'''
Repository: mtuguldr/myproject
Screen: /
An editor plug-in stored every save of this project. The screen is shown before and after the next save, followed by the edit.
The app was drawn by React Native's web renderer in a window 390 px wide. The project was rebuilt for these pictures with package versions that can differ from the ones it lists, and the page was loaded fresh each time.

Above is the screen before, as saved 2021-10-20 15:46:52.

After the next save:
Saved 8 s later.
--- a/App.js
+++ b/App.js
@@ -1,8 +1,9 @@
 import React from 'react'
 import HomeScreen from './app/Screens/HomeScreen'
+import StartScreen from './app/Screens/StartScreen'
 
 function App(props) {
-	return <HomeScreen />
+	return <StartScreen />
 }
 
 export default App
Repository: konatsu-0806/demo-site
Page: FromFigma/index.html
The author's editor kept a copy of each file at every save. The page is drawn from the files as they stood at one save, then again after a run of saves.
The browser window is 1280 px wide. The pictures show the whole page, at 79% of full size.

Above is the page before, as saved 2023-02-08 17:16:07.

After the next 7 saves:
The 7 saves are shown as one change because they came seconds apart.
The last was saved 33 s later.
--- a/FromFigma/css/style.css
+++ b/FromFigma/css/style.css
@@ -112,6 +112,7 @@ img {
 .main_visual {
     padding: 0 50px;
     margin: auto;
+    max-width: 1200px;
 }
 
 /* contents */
'''
▶ **EXERCISE**
Copy each line containing the word "FromFigma" from the data.

▶ **RESPONSE AREA**
Page: FromFigma/index.html
--- a/FromFigma/css/style.css
+++ b/FromFigma/css/style.css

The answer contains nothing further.